=== Source data ===
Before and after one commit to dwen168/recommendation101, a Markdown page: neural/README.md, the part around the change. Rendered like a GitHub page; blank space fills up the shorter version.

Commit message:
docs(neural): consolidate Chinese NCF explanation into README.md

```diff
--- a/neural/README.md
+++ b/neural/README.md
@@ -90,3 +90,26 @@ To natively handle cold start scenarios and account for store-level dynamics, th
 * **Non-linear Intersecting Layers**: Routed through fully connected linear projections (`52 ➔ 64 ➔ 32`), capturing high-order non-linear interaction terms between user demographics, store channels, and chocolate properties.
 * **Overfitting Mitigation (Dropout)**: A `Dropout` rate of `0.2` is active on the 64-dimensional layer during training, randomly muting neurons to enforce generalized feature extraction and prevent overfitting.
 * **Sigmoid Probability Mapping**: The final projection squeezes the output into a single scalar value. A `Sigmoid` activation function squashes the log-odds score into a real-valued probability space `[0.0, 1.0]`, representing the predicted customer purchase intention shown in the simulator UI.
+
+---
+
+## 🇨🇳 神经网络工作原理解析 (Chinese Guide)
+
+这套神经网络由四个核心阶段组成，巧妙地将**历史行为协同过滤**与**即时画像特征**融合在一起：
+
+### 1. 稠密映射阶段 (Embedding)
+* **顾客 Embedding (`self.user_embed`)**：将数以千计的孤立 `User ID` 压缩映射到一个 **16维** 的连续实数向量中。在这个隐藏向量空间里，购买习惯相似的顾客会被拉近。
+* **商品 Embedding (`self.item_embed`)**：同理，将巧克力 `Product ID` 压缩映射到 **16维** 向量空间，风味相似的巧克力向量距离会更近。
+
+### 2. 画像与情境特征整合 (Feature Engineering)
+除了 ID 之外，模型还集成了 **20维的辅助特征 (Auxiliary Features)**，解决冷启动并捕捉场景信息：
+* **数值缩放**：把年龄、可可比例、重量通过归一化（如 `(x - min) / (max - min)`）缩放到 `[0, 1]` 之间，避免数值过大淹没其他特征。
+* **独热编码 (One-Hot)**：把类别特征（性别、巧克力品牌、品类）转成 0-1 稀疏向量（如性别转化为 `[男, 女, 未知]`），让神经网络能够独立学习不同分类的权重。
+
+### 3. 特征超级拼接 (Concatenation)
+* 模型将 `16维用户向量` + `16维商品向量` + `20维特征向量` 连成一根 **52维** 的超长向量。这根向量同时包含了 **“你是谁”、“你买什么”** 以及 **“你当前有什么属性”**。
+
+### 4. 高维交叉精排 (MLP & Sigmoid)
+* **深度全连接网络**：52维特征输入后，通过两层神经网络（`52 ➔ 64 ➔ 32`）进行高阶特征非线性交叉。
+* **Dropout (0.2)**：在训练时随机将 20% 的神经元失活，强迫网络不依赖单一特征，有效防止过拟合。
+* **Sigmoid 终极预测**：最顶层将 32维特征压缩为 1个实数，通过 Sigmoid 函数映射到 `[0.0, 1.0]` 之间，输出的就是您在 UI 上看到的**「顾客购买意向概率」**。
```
===
**What the exercise asks:** Write out the complete listing above, exactly as it reads.

**Result below:**
Before and after one commit to dwen168/recommendation101, a Markdown page: neural/README.md, the part around the change. Rendered like a GitHub page; blank space fills up the shorter version.

Commit message:
docs(neural): consolidate Chinese NCF explanation into README.md

```diff
--- a/neural/README.md
+++ b/neural/README.md
@@ -90,3 +90,26 @@ To natively handle cold start scenarios and account for store-level dynamics, th
 * **Non-linear Intersecting Layers**: Routed through fully connected linear projections (`52 ➔ 64 ➔ 32`), capturing high-order non-linear interaction terms between user demographics, store channels, and chocolate properties.
 * **Overfitting Mitigation (Dropout)**: A `Dropout` rate of `0.2` is active on the 64-dimensional layer during training, randomly muting neurons to enforce generalized feature extraction and prevent overfitting.
 * **Sigmoid Probability Mapping**: The final projection squeezes the output into a single scalar value. A `Sigmoid` activation function squashes the log-odds score into a real-valued probability space `[0.0, 1.0]`, representing the predicted customer purchase intention shown in the simulator UI.
+
+---
+
+## 🇨🇳 神经网络工作原理解析 (Chinese Guide)
+
+这套神经网络由四个核心阶段组成，巧妙地将**历史行为协同过滤**与**即时画像特征**融合在一起：
+
+### 1. 稠密映射阶段 (Embedding)
+* **顾客 Embedding (`self.user_embed`)**：将数以千计的孤立 `User ID` 压缩映射到一个 **16维** 的连续实数向量中。在这个隐藏向量空间里，购买习惯相似的顾客会被拉近。
+* **商品 Embedding (`self.item_embed`)**：同理，将巧克力 `Product ID` 压缩映射到 **16维** 向量空间，风味相似的巧克力向量距离会更近。
+
+### 2. 画像与情境特征整合 (Feature Engineering)
+除了 ID 之外，模型还集成了 **20维的辅助特征 (Auxiliary Features)**，解决冷启动并捕捉场景信息：
+* **数值缩放**：把年龄、可可比例、重量通过归一化（如 `(x - min) / (max - min)`）缩放到 `[0, 1]` 之间，避免数值过大淹没其他特征。
+* **独热编码 (One-Hot)**：把类别特征（性别、巧克力品牌、品类）转成 0-1 稀疏向量（如性别转化为 `[男, 女, 未知]`），让神经网络能够独立学习不同分类的权重。
+
+### 3. 特征超级拼接 (Concatenation)
+* 模型将 `16维用户向量` + `16维商品向量` + `20维特征向量` 连成一根 **52维** 的超长向量。这根向量同时包含了 **“你是谁”、“你买什么”** 以及 **“你当前有什么属性”**。
+
+### 4. 高维交叉精排 (MLP & Sigmoid)
+* **深度全连接网络**：52维特征输入后，通过两层神经网络（`52 ➔ 64 ➔ 32`）进行高阶特征非线性交叉。
+* **Dropout (0.2)**：在训练时随机将 20% 的神经元失活，强迫网络不依赖单一特征，有效防止过拟合。
+* **Sigmoid 终极预测**：最顶层将 32维特征压缩为 1个实数，通过 Sigmoid 函数映射到 `[0.0, 1.0]` 之间，输出的就是您在 UI 上看到的**「顾客购买意向概率」**。
```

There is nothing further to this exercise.